[Web document revisions]

"""

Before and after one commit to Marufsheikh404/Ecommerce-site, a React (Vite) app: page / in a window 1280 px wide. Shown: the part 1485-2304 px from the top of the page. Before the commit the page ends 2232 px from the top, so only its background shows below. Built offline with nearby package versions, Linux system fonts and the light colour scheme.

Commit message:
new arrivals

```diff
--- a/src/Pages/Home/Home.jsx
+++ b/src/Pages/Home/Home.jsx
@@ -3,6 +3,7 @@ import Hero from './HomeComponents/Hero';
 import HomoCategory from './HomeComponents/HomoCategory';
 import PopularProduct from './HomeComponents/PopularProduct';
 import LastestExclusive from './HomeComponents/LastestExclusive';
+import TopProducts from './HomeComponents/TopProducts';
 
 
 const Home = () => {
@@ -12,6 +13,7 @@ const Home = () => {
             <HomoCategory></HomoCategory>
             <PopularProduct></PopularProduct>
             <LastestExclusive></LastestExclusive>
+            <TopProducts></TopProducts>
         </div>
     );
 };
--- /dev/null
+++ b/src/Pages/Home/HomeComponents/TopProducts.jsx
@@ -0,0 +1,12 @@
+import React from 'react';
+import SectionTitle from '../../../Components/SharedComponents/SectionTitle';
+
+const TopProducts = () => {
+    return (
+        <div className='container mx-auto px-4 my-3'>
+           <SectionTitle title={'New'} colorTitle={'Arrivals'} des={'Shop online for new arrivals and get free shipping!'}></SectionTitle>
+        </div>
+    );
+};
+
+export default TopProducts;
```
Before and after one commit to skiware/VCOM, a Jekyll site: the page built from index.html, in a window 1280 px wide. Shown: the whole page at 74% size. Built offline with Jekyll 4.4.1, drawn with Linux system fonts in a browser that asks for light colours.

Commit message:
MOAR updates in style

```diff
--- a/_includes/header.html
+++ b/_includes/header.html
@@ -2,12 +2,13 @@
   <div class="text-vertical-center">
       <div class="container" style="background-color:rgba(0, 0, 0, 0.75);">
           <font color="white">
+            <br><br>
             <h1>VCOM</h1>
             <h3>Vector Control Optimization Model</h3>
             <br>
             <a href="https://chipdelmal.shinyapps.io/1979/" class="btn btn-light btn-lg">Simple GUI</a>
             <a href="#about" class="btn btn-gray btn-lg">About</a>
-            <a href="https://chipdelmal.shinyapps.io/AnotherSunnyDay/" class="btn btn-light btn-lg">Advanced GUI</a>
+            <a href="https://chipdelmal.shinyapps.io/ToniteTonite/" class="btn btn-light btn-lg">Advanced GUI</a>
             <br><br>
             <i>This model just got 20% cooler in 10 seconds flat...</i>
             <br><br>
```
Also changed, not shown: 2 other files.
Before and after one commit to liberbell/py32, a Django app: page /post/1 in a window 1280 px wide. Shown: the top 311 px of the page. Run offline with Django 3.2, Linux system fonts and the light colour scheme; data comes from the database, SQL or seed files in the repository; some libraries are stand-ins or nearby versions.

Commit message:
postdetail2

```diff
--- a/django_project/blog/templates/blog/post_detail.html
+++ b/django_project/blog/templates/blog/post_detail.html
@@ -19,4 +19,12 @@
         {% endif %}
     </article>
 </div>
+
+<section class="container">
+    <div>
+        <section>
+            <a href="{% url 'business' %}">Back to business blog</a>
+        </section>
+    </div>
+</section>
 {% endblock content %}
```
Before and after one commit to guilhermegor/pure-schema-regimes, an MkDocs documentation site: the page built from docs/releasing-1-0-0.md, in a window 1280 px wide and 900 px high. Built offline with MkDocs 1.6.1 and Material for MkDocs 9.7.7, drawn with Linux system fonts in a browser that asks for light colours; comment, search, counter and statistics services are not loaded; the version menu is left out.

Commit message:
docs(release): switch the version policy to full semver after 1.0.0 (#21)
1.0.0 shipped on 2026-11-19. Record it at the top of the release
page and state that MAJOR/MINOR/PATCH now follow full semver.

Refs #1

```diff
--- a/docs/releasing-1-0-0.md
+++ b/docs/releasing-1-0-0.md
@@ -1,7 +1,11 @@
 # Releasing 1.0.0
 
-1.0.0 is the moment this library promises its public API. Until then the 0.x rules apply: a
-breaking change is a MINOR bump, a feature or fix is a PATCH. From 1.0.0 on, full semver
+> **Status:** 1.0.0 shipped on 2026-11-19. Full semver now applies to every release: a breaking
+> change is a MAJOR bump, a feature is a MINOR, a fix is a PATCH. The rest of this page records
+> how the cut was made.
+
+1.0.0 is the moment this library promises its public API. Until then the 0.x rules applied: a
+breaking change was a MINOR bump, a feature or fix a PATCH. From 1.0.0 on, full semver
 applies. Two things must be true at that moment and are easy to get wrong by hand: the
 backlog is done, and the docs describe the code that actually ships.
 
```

"""

▸ TASK GOAL:
If a line in the records above has the word "HomoCategory", copy it out.

▸ EXERCISE RESULT:
 import HomoCategory from './HomeComponents/HomoCategory';
             <HomoCategory></HomoCategory>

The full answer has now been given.